Change listing data:
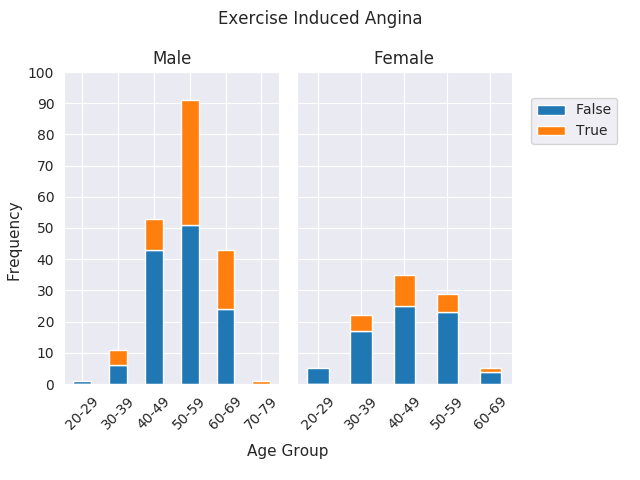
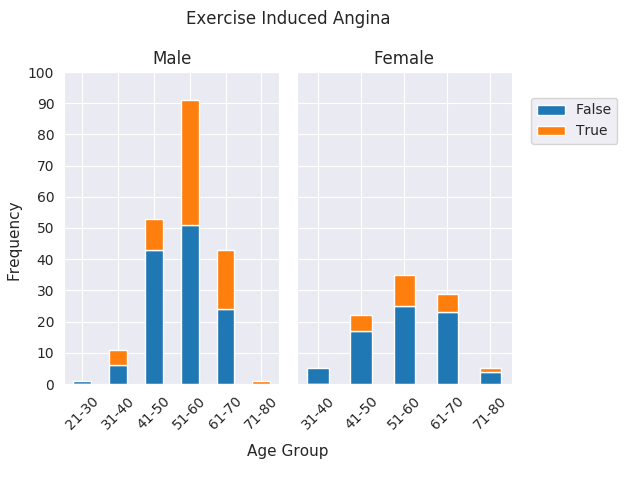
clean up formatting

diff --git a/Project/Visualization/graph.py b/Project/Visualization/graph.py
@@ -95,20 +95,26 @@ class graph:
         fig.suptitle('Resting Blood Pressure\n')
         ax1.set_title('Male')
         ax2.set_title('Female')
+        fig.text(x=0.54, y=0.04, horizontalalignment='center', s='Age', size=11)
 
         # X-Axis
         ax1.set_xlim(25,84)
         ax2.set_xlim(25,84)
         ax1.set_xticks(range(35, 84, 10))
         ax2.set_xticks(range(35, 84, 10))
+        ax1.set_xlabel('')
+        ax2.set_xlabel('')
 
         # Y-Axis
         ax1.set_ylim(90,210)
         ax2.set_ylim(90,210)
+        ax1.set_ylabel('RBP')
+        ax2.set_ylabel('')
+        ax2.set_yticklabels('')
 
         # Layout
         fig.tight_layout()
-        fig.subplots_adjust(top=0.85)
+        fig.subplots_adjust(top=0.85, bottom=0.15)
 
         # Save image
         plt.savefig(IMG_PATH + 'graph4.png')
@@ -137,22 +143,28 @@ class graph:
         fig.suptitle('Serum Cholesterol\n')
         ax1.set_title('Male')
         ax2.set_title('Female')
+        fig.text(x=0.54, y=0.04, horizontalalignment='center', s='Age', size=11)
 
         # X-Axis
         ax1.set_xlim(25,84)
         ax2.set_xlim(25,84)
         ax1.set_xticks(range(35, 84, 10))
         ax2.set_xticks(range(35, 84, 10))
+        ax1.set_xlabel('')
+        ax2.set_xlabel('')
 
         # Y-Axis
-        ax1.set_ylim(100, 580)
-        ax2.set_ylim(100, 580)
-        ax1.set_yticks(range(200, 600, 100))
-        ax2.set_yticks(range(200, 560, 100))
+        ax1.set_ylim(100, 600)
+        ax2.set_ylim(100, 600)
+        ax1.set_yticks(range(0, 601, 100))
+        ax2.set_yticks(range(0, 601, 100))
+        ax1.set_ylabel('Serum Cholesterol')
+        ax2.set_ylabel('')
+        ax2.set_yticklabels('')
 
         # Layout
         fig.tight_layout()
-        fig.subplots_adjust(top=0.85)
+        fig.subplots_adjust(top=0.85, bottom=0.15, left=0.12)
 
         # Save image
         plt.savefig(IMG_PATH + 'graph5.png')
@@ -193,7 +205,7 @@ class graph:
         ## Format Plot
 
         # Titles
-        fig.suptitle('Fast Blood Sugar > 120 mg/dl')
+        fig.suptitle('Fast Blood Sugar > 120 mg/dl', x=0.45)
         ax1.set_title('Male')
         ax2.set_title('Female')
 
@@ -204,8 +216,8 @@ class graph:
         ax1.set_yticks(range(0, 101, 10))
         ax2.set_yticks(range(0, 101, 10))
         ax2.set_yticklabels([])
-        ax1.set_xticklabels(["20-29", "30-39", "40-49", "50-59", "60-69", "70-79", "> 80"])
-        ax2.set_xticklabels(["20-29", "30-39", "40-49", "50-59", "60-69", "70-79", "> 80"])
+        ax1.set_xticklabels(["21-30", "31-40", "41-50", "51-60", "61-70", "71-80", "> 80"])
+        ax2.set_xticklabels(["21-30", "31-40", "41-50", "51-60", "61-70", "71-80", "> 80"])
         fig.text(x=0.01, y=0.5, verticalalignment='center',s='Frequency', rotation=90, size=11)
         fig.text(x=0.45, y=0.05, horizontalalignment='center', s='Age Group', size=11)
 
@@ -284,26 +296,33 @@ class graph:
         fig.suptitle('Max Heart Rate\n')
         ax1.set_title('Male')
         ax2.set_title('Female')
+        fig.text(x=0.54, y=0.04, horizontalalignment='center', s='Age', size=11)
 
         # X-Axis
         ax1.set_xlim(25,84)
         ax2.set_xlim(25,84)
         ax1.set_xticks(range(35, 84, 10))
         ax2.set_xticks(range(35, 84, 10))
+        ax1.set_xlabel('')
+        ax2.set_xlabel('')
 
         # Y-Axis
         ax1.set_ylim(65,219)
         ax2.set_ylim(65,219)
+        ax1.set_ylabel('Max Heart Rate')
+        ax2.set_ylabel('')
+        ax2.set_yticklabels('')
 
         # Layout
         fig.tight_layout()
-        fig.subplots_adjust(top=0.85)
+        fig.subplots_adjust(top=0.85, bottom=0.13)
 
         # Save image
         plt.savefig(IMG_PATH + 'graph8.png')
 
     # Exercice Induced Angina
     def create_plot_9(self):
+
         # Get data
         conn = sqlite3.connect(db.database_name)
         df = pd.read_sql_query('SELECT Age, Sex, EI_Angina FROM Heart;', conn)
@@ -336,7 +355,7 @@ class graph:
         ## Format Plot
 
         # Titles
-        fig.suptitle('Exercise Induced Angina')
+        fig.suptitle('Exercise Induced Angina', x=0.45)
         ax1.set_title('Male')
         ax2.set_title('Female')
 
@@ -347,8 +366,8 @@ class graph:
         ax1.set_yticks(range(0, 101, 10))
         ax2.set_yticks(range(0, 101, 10))
         ax2.set_yticklabels([])
-        ax1.set_xticklabels(["20-29", "30-39", "40-49", "50-59", "60-69", "70-79", "> 80"])
-        ax2.set_xticklabels(["20-29", "30-39", "40-49", "50-59", "60-69", "70-79", "> 80"])
+        ax1.set_xticklabels(["21-30", "31-40", "41-50", "51-60", "61-70", "71-80", "> 80"])
+        ax2.set_xticklabels(["31-40", "41-50", "51-60", "61-70", "71-80", "> 80"])
         fig.text(x=0.01, y=0.5, verticalalignment='center',s='Frequency', rotation=90, size=11)
         fig.text(x=0.45, y=0.05, horizontalalignment='center', s='Age Group', size=11)
 
@@ -359,6 +378,111 @@ class graph:
         # Save image
         plt.savefig(IMG_PATH + 'graph9.png')
 
+
+    # Slope
+    def create_plot_11(self):
+
+        # Get data
+        conn = sqlite3.connect(db.database_name)
+        df = pd.read_sql_query('SELECT Age, Sex, Slope FROM Heart;', conn)
+
+        # Divide data into male and female
+
+        sns.set_style('darkgrid')
+
+        male_df = df.query('Sex == 1')
+        male_df = male_df.drop('Sex', axis=1)
+
+        female_df = df.query('Sex == 0')
+        female_df = female_df.drop('Sex', axis=1)
+
+        # Aggregate the number of true/false, grouped by age bracket
+
+        male_df['count'] = 1
+        male_df[''] = pd.cut(male_df.Age, [20,30,40,50,60,70,80])
+        male_df = male_df.pivot_table('count', index='', columns='Slope', aggfunc='sum')
+
+        female_df['count'] = 1
+        female_df[''] = pd.cut(female_df.Age, [20,30,40,50,60,70,80])
+        female_df = female_df.pivot_table('count', index='', columns='Slope', aggfunc='sum')
+
+        # Generate the subplots
+        fig, axes = plt.subplots(nrows=1, ncols=2, )
+        ax1 = male_df.plot.bar(stacked=True, ax=axes[0], rot=45, legend=False)
+        ax2 = female_df.plot.bar(stacked=True, ax=axes[1], rot=45, legend=False)
+
+        ## Format Plot
+
+        # Titles
+        fig.suptitle('Slope', x=0.45)
+        ax1.set_title('Male')
+        ax2.set_title('Female')
+
+        # Legend
+        fig.legend(labels =['1', '2', '3'], loc = (0.83, 0.65), title='Slope')
+
+        # Axes labels
+        ax1.set_yticks(range(0, 101, 10))
+        ax2.set_yticks(range(0, 101, 10))
+        ax2.set_yticklabels([])
+        ax1.set_xticklabels(["21-30", "31-40", "41-50", "51-60", "61-70", "71-80", "> 80"])
+        ax2.set_xticklabels(["31-40", "41-50", "51-60", "61-70", "71-80", "> 80"])
+        fig.text(x=0.01, y=0.5, verticalalignment='center',s='Frequency', rotation=90, size=11)
+        fig.text(x=0.45, y=0.05, horizontalalignment='center', s='Age Group', size=11)
+
+        # Layout
+        fig.tight_layout()
+        fig.subplots_adjust(top=0.85, left=0.1, bottom=0.2, right=0.8)
+
+        # Save image
+        plt.savefig(IMG_PATH + 'graph11.png')
+
+
+    # Number of Vessels Coloured by Fluroscopy
+    def create_plot_12(self):
+
+        # Get data
+        conn = sqlite3.connect(db.database_name)
+        df = pd.read_sql_query('SELECT Age, Sex, Major_Vessels FROM Heart;', conn)
+
+        ## Plot histograms male and female by type
+
+        sns.set_style("darkgrid")               # set the background of the charts
+        bins = [20,30,40,50,60,70,80]           # group age by 10's
+        palette = {'color': ['b', 'r']}         # separate colours for male/female
+
+        g = sns.FacetGrid(df, row='Sex', col='Major_Vessels', hue='Sex',
+                margin_titles=True, hue_kws=palette)
+        g.map(sns.distplot, 'Age', bins=bins, kde=False,
+                hist_kws=dict(edgecolor="black", linewidth=1));
+
+        ## Format Plot
+
+        # Axis Limits
+        g.axes[1,0].set_ylim(0,50)
+        g.axes[1,0].set_xlim(20,80)
+        g.axes[1,0].set_xticks(range(20, 80, 10))
+
+        # Titles
+        plt.subplots_adjust(top=0.85, left=0.07, bottom=0.15)
+        g.fig.suptitle("Number of Vessels Coloured by Fluroscopy\n")
+        g.axes[0,0].set_title("0 Vessels")
+        g.axes[0,1].set_title("1 Vessel")
+        g.axes[0,2].set_title("2 Vessels")
+        g.axes[0,3].set_title("3 Vessels")
+
+        # Overall Labels
+        g.set_axis_labels('', '')
+        g.fig.text(x=0.01, y=0.5, verticalalignment='center',s='Frequency', rotation=90, size=11)
+        g.fig.text(x=0.5, y=0.01, horizontalalignment='center', s='Age', size=11)
+        gender_labels =  ["","","","Male","","","","Female"]
+        for i, ax in enumerate(g.axes.flat):
+            plt.setp(ax.texts, text=gender_labels[i], size=11)
+
+        g.set_xticklabels(rotation=45, labels=["20-29", "30-39", "40-49", "50-59", "60-69", "70-79", "> 80"])
+
+        # Save image
+        plt.savefig(IMG_PATH + 'graph12.png')
 
     # Thalassemia
     def create_plot_13(self):
@@ -414,7 +538,6 @@ if __name__ == '__main__':
 
     # Create graphs and save files
 
-    '''
     # Chest pain type
     g3 = graph(3, db)
     g3.create_plot_3()
@@ -442,13 +565,18 @@ if __name__ == '__main__':
     # Exercise Induced Angina
     g9 = graph(9, db)
     g9.create_plot_9()
-    '''
 
     # Oldpeak
 
-    # Slope
 
-    # Number Vessels Coloure by Flouroscopy
+    # Slope
+    g11 = graph(11,db)
+    g11.create_plot_11()
+
+    # Number Vessels Coloured by Flouroscopy
+    g12 = graph(12,db)
+    g12.create_plot_12()
+
 
     # Thalassemia
     g13 = graph(13, db)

● What you should do
Go through the records above. Copy each line in which the string "class" appears.

● Written response
@@ -95,20 +95,26 @@ class graph:
@@ -137,22 +143,28 @@ class graph:
@@ -193,7 +205,7 @@ class graph:
@@ -204,8 +216,8 @@ class graph:
@@ -284,26 +296,33 @@ class graph:
@@ -336,7 +355,7 @@ class graph:
@@ -347,8 +366,8 @@ class graph:
@@ -359,6 +378,111 @@ class graph:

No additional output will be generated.